As the days here get colder and shorter, are you worried that the bonus won’t quite stretch to a sojourn next to the azure waters of the Caribbean? Or that there won’t be a job left for you when you return?
There is a solution. Lawyers are being offered the opportunity to go out to destinations in central America, Asia and Africa for a few months to do pro bono work, says Liz Frost, managing consultant for Scotland at recruitment firm Hudson, which works with development charity Challenges Worldwide.
“I went to all the legal clients in Scotland and said this is how you can develop your staff and keep them motivated during an economic downturn,” she says.
Instead of digging wells and building schools, Liz explains, lawyers do what they’re best at - drafting documents and providing legal advice. A corporate finance lawyer might find she is advising a microfinance organisation in Tanzania, for example, while a property lawyer could find he is helping a Bangladeshi hospital commercialise unused assets.
Scottish firm Dundas & Wilson is among the firms that has signed up, but magic and silver circle outfits have also participated, and Eoghan Mackie, chief executive at Challenges Worldwide, says that interest is growing pretty quickly in the scheme.
“As a result of doing this lawyers have more confidence in the breadth of their professional capability and more highly-developed soft skills such as greater self-awareness,” he says.
Mackie explains that it is down to the firms to decide how much they pay their global ambassadors of justice - some might get little more than a stipend, while others could get something close to their ordinary salary. However the scheme both offers firms an alternative to making good lawyers redundant, while offering those lawyers adventure and a chance to maintain their skills with a safe(r) chance of a job to return to when the economy gets back on track.
Admittedly, this is not much of an option for a lawyer with a family and a mortgage to sustain.
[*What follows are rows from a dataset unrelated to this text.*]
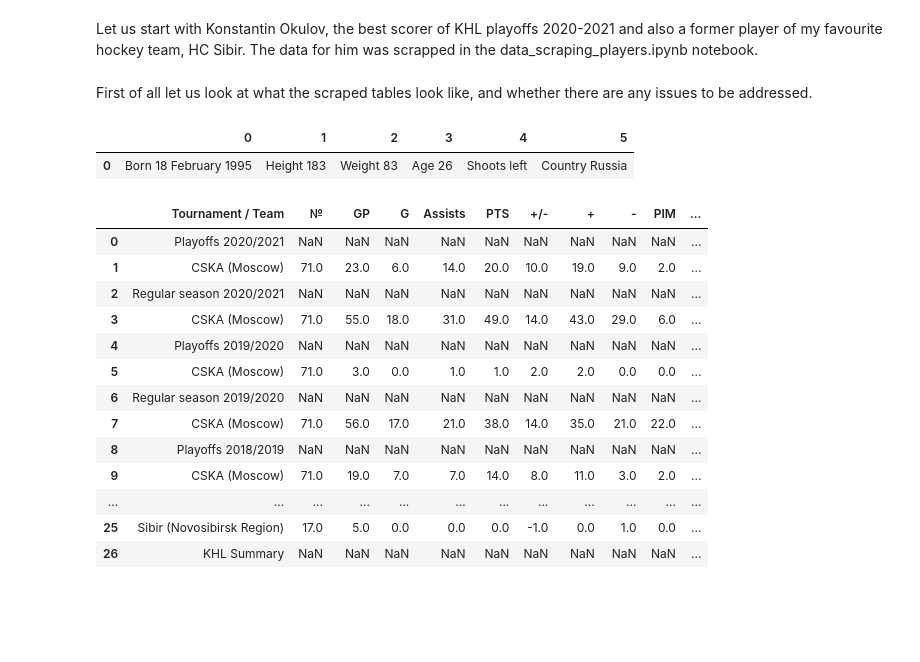
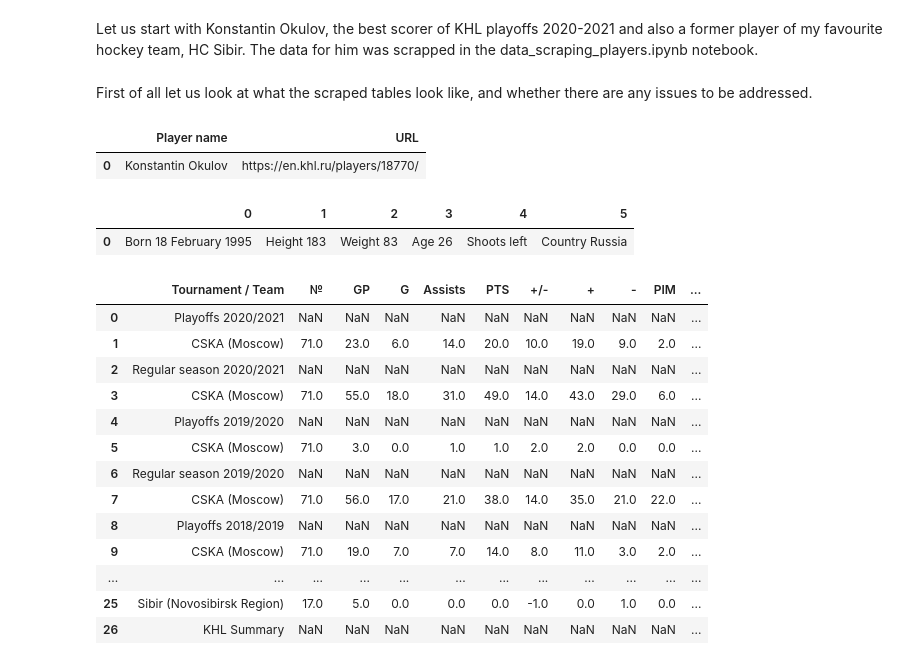
Before and after one commit to Dark-Hobbit/khl, a Jupyter notebook: data_preparation_players.ipynb, the cells around one changed output. Drawn from its saved outputs; the diff is of its cells as text; code cells hidden in the pictures; blank space fills up the shorter version.

Commit message:
Cleaned the data preparation notebook

```diff
--- a/data_preparation_players.ipynb
+++ b/data_preparation_players.ipynb
@@ -10,11 +10,17 @@ Let us start with Konstantin Okulov, the best scorer of KHL playoffs 2020-2021 a
 # %%
 # There are three files: player information, statistics for every season played and statistics for every match played.
 
+player_name = pd.read_csv('okulov_data/player_name.csv')
 player_info = pd.read_csv('okulov_data/raw_player_info.csv')
 player_season_stat = pd.read_csv('okulov_data/raw_player_season_stat.csv')
 player_match_stat = pd.read_csv('okulov_data/raw_player_match_stat.csv')
 # %% [markdown]
 First of all let us look at what the scraped tables look like, and whether there are any issues to be addressed.
+# %%
+player_name
+# %% [output]
+|  | Player name | URL |
+| 0 | Konstantin Okulov | https://en.khl.ru/players/18770/ |
 # %%
 player_info
 # %% [output]
```
Also changed, not shown: parts of 3 cells of this notebook.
But when compared with what some firms are reportedly paying out in redundancy packages, the prospect sounds more appealing than some of the alternatives.